The Way Forward for Global Financial Policy

Rich countries, developing countries, and the IMF are all to blame for the current paralysis when it comes to creating policies to address the risks stemming from financial globalization. But, as the world's financial and political leaders meet in Washington this month for the IMF's semi-annual meetings, now is the time to reinvigorate the push for greater liberalization of international capital flows.

Financial globalization is exploding. Yet, as the world’s leading finance ministers and central bankers convene in Washington this month for the semi-annual International Monetary Fund board meetings, policy paralysis continues. There is simply no agreement on how to address glaring problems such as America’s increasingly fragile trade deficit, or financial dysfunction in a number of emerging markets.

This paralysis has three layers. First, rich countries are deeply reluctant to embrace any collective plan that might impinge on their own domestic policy maneuvers. The United States is the worst offender. US Treasury secretaries have always loved to lecture their foreign colleagues on America’s economic perfection, and why every country should seek to emulate it. Never mind that this logic is now in danger of unraveling along with the US housing market; Treasury Secretary Hank Paulson will stick to it. But the fact that the US looks set to borrow almost $900 billion this year from the rest of the world is hardly a sign of US strength and foreign weakness.

It is difficult to summarize the cacophony of European voices so succinctly. The French are deeply ambivalent about globalization, as if it were yet another invading force. The British have nearly the opposite perspective. Nevertheless, Europeans generally agree that their societies produce the best lifestyles, even if their economies are less efficient than America’s in a Darwinian sense. Thus, European finance ministers, too, will not be keen to admit any need for major policy changes to deal with risks from financial globalization.
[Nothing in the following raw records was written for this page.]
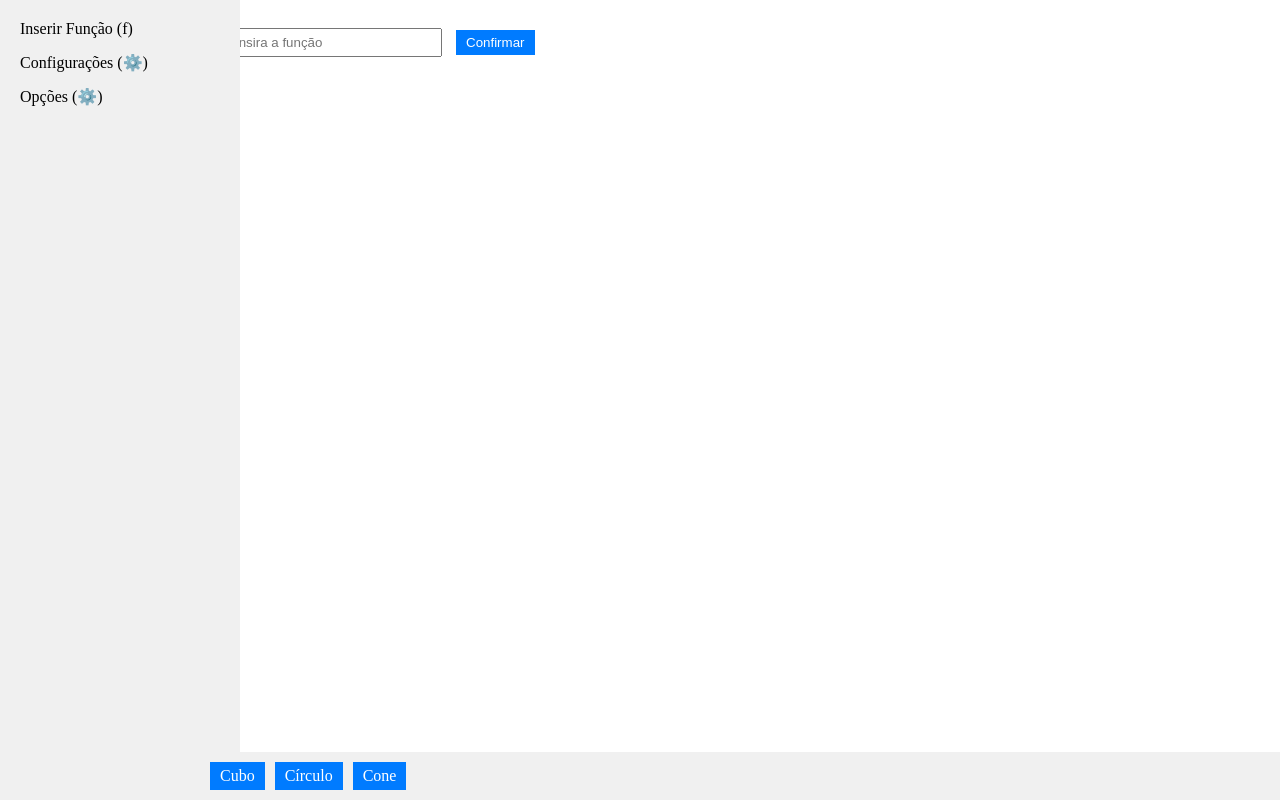
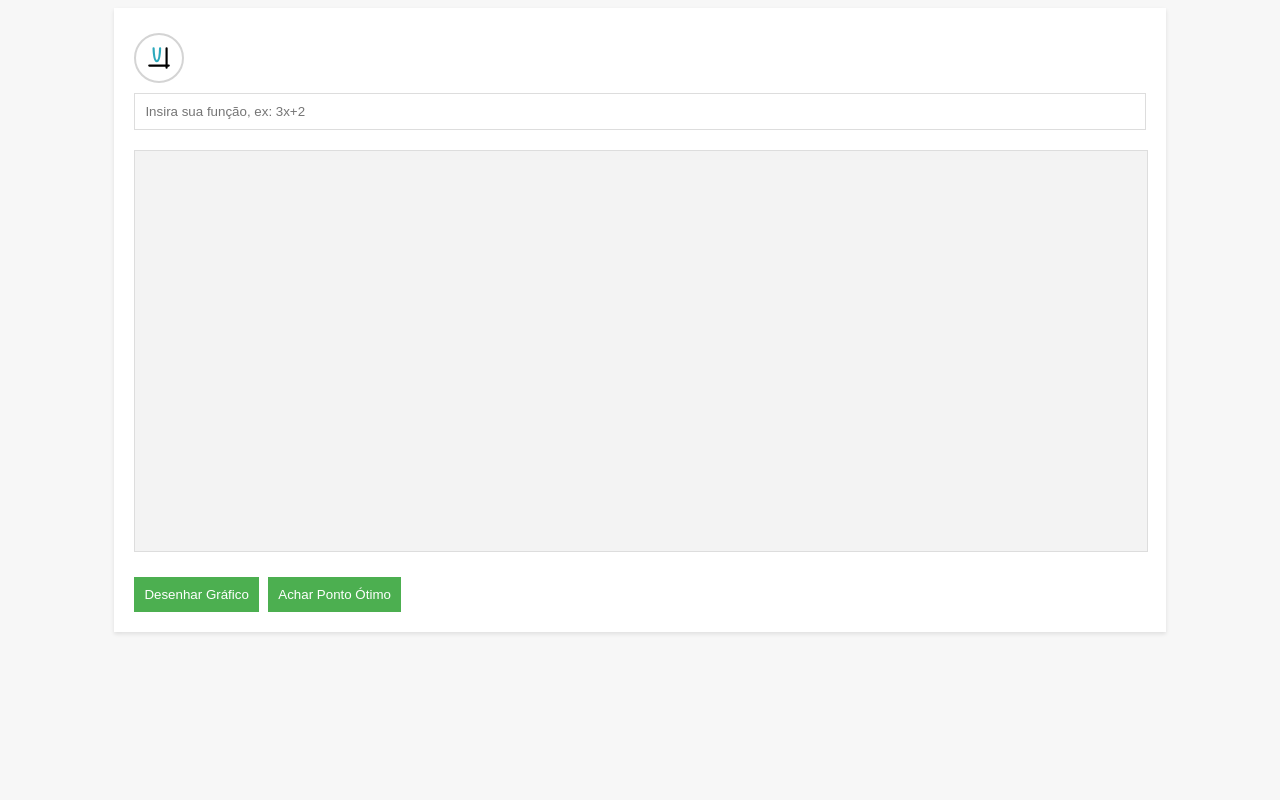
Before and after one commit to Irismaper/ONL, a plain HTML site: page index.html in a window 1280 px wide. Drawn offline with Linux system fonts and the light colour scheme.

Commit message:
adicionando esqueleto

```diff
--- a/index.html
+++ b/index.html
@@ -1,38 +1,55 @@
 <!DOCTYPE html>
+
 <html lang="en">
+
 <head>
+
 <meta charset="UTF-8">
+
 <meta name="viewport" content="width=device-width, initial-scale=1.0">
-    <title>Geogebra-like App</title>
+
+<title>Calculadora de Ponto Ótimo</title>
+
 <link rel="stylesheet" href="styles.css">
+
 </head>
+
 <body>
-    <div class="sidebar">
-        <div class="sidebar-option">Inserir Função (f)</div>
-        <div class="sidebar-option">Configurações (⚙️)</div>
-        <div class="sidebar-option">
-            Opções (⚙️)
-            <ul class="options-dropdown">
-                <li>Otimizar</li>
-                <li>Lacuna</li>
-                <li>Ajuda</li>
-            </ul>
+
+<div id="calculator">
+
+  <div id="presets">
+
+    <!-- Botão com ícone SVG para a função quadrática -->
+
+    <button class="preset-btn" onclick="setFunction('x^2')" title="f(x) = x^2">
+
+      <svg class="icon" viewBox="0 0 24 24">fill="#000000" width="800px" height="800px" viewBox="0 0 24 24" id="parabolic-function-2" data-name="Line Color" xmlns=http://www.w3.org/2000/svg class="icon line-color"><path id="secondary" d="M7,3c.22,6.85,1.22,12,3,12s2.78-5.15,3-12" style="fill: none; stroke: rgb(44, 169, 188); stroke-linecap: round; stroke-linejoin: round; stroke-width: 2;"></path><path id="primary" d="M19,21V3m2,16H3" style="fill: none; stroke: rgb(0, 0, 0); stroke-linecap: round; stroke-linejoin: round; stroke-width: 2;"></path></svg>
+
+    </button>
+
+    <!-- Adicionar mais botões com ícones SVG para outras funções -->
+
+    <!-- ... -->
+
   </div>
+
+  <input type="text" id="function-input" placeholder="Insira sua função, ex: 3x+2">
+
+  <div id="graph-container">
+
+    <canvas id="graph-canvas" width="600" height="400"></canvas>
+
   </div>
-    <div class="main-content">
-        <div class="function-input">
-            <input type="text" placeholder="Insira a função">
-            <button>Confirmar</button>
+
+  <button id="draw-button" onclick="drawGraph()">Desenhar Gráfico</button>
+
+  <button id="optimal-point-button" onclick="findOptimalPoint()">Achar Ponto Ótimo</button>
+
 </div>
-        <div class="graph">
-            <!-- Gráfico será renderizado aqui -->
-        </div>
-    </div>
-    <div class="shapes-bar">
-        <div class="shape">Cubo</div>
-        <div class="shape">Círculo</div>
-        <div class="shape">Cone</div>
-        <!-- Adicione mais formas aqui -->
-    </div>
+
+<script src="script.js"></script>
+
 </body>
+
 </html>
--- a/styles.css
+++ b/styles.css
@@ -1,68 +1,141 @@
-/* Estilos para a barra lateral */
-.sidebar {
-    position: fixed;
-    top: 0;
-    left: 0;
-    width: 200px;
-    height: 100%;
-    background-color: #f0f0f0;
-    padding: 20px;
+body {
+
+    font-family: Arial, sans-serif;
+
+    background-color: #f7f7f7;
+
   }
 
-.sidebar-option {
-    cursor: pointer;
-    margin-bottom: 15px;
+
+
+  #calculator {
+
+    width: 80%;
+
+    margin: 0 auto;
+
+    padding: 20px;
+
+    background-color: #fff;
+
+    box-shadow: 0 2px 4px rgba(0, 0, 0, 0.1);
+
   }
 
-.options-dropdown {
-    display: none;
-    list-style: none;
-    padding-left: 0;
+
+
+  #function-input {
+
+    display: block;
+
+    width: 100%;
+
+    box-sizing: border-box;
+
+    margin: 10px 0;
+
+    padding: 10px;
+
+    border: 1px solid #ddd;
+
   }
 
-.sidebar-option:hover .options-dropdown {
-    display: block;
+
+
+  #graph-container {
+
+    width: 100%;
+
+    height: 400px;
+
+    margin: 20px 0;
+
+    background-color: #f3f3f3;
+
+    border: 1px solid #ddd;
+
   }
 
-/* Estilos para o conteúdo principal */
-.main-content {
-    margin-left: 200px; /* Largura da barra lateral */
-    padding: 20px;
+
+
+  button {
+
+    padding: 10px;
+
+    margin-top: 5px;
+
+    margin-right: 5px;
+
+    cursor: pointer;
+
+    border: none;
+
+    background-color: #4CAF50;
+
+    color: white;
+
   }
 
-.function-input {
-    margin-bottom: 20px;
+
+
+  button:hover {
+
+    background-color: #45a049;
+
   }
 
-.function-input input {
-    width: 200px;
-    padding: 5px;
-    margin-right: 10px;
+
+
+  #presets {
+
+    margin-bottom: 10px;
+
   }
 
-.function-input button {
-    padding: 5px 10px;
-    background-color: #007bff;
-    color: #fff;
-    border: none;
-    cursor: pointer;
+
+
+  .preset-btn {
+
+    display: inline-flex;
+
+    justify-content: center;
+
+    align-items: center;
+
+    width: 50px;
+
+    height: 50px;
+
+    border-radius: 50%;
+
+    border: 2px solid #d4d4d4;
+
+    margin-right: 10px;
+
+    background-color: white;
+
+    transition: background-color 0.3s, transform 0.3s;
+
   }
 
-/* Estilos para a barra de formas */
-.shapes-bar {
-    position: fixed;
-    bottom: 0;
-    left: 200px; /* Largura da barra lateral */
-    width: calc(100% - 200px); /* Subtrai a largura da barra lateral */
-    background-color: #f0f0f0;
-    padding: 10px;
-    display: flex;
+
+
+  .preset-btn:hover {
+
+    background-color: #e6e6e6;
+
+    transform: scale(1.1);
+
   }
 
-.shape {
-    cursor: pointer;
-    padding: 5px 10px;
-    margin-right: 10px;
-    background-color: #007bff;
-    color: #fff;
+
+
+  .icon {
+
+    width: 30px;
+
+    height: 30px;
+
+    fill: #333;
+
   }
```
Lines whose indentation alone changed are shown as unchanged.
To continue reading, please log in or enter your email address.

Registration is quick and easy and requires only your email address. If you already have an account with us, please log in. Or subscribe now for unlimited access.

required

Log in

http://prosyn.org/iqYLt74;
  1. Sean Gallup/Getty Images

    Angela Merkel’s Endgame?

    The collapse of coalition negotiations has left German Chancellor Angela Merkel facing a stark choice between forming a minority government or calling for a new election. But would a minority government necessarily be as bad as Germans have traditionally thought?

  2. Trump Trade speech Bill Pugliano/Getty Images .

    Preparing for the Trump Trade Wars

    In the first 11 months of his presidency, Donald Trump has failed to back up his words – or tweets – with action on a variety of fronts. But the rest of the world's governments, and particularly those in Asia and Europe, would be mistaken to assume that he won't follow through on his promised "America First" trade agenda.

  3. A GrabBike rider uses his mobile phone Bay Ismoyo/Getty Images

    The Platform Economy

    While developed countries in Europe, North America, and Asia are rapidly aging, emerging economies are predominantly youthful. Nigerian, Indonesian, and Vietnamese young people will shape global work trends at an increasingly rapid pace, bringing to bear their experience in dynamic informal markets on a tech-enabled gig economy.

  4. Trump Mario Tama/Getty Images

    Profiles in Discouragement

    One day, the United States will turn the page on Donald Trump. But, as Americans prepare to observe their Thanksgiving holiday, they should reflect that their country's culture and global standing will never recover fully from the wounds that his presidency is inflicting on them.

  5. Mugabe kisses Grace JEKESAI NJIKIZANA/AFP/Getty Images

    How Women Shape Coups

    In Zimbabwe, as in all coups, much behind-the-scenes plotting continues to take place in the aftermath of the military's overthrow of President Robert Mugabe. But who the eventual winners and losers are may depend, among other things, on the gender of the plotters.

  6. Oil barrels Ahmad Al-Rubaye/Getty Images

    The Abnormality of Oil

    At the 2017 Abu Dhabi Petroleum Exhibition and Conference, the consensus among industry executives was that oil prices will still be around $60 per barrel in November 2018. But there is evidence to suggest that the uptick in global growth and developments in Saudi Arabia will push the price as high as $80 in the meantime.

  7. Israeli soldier Menahem Kahana/Getty Images

    The Saudi Prince’s Dangerous War Games

    Saudi Arabia’s Crown Prince Mohammed bin Salman is working hard to consolidate power and establish his country as the Middle East’s only hegemon. But his efforts – which include an attempt to trigger a war between Israel and Hezbollah in Lebanon – increasingly look like the work of an immature gambler.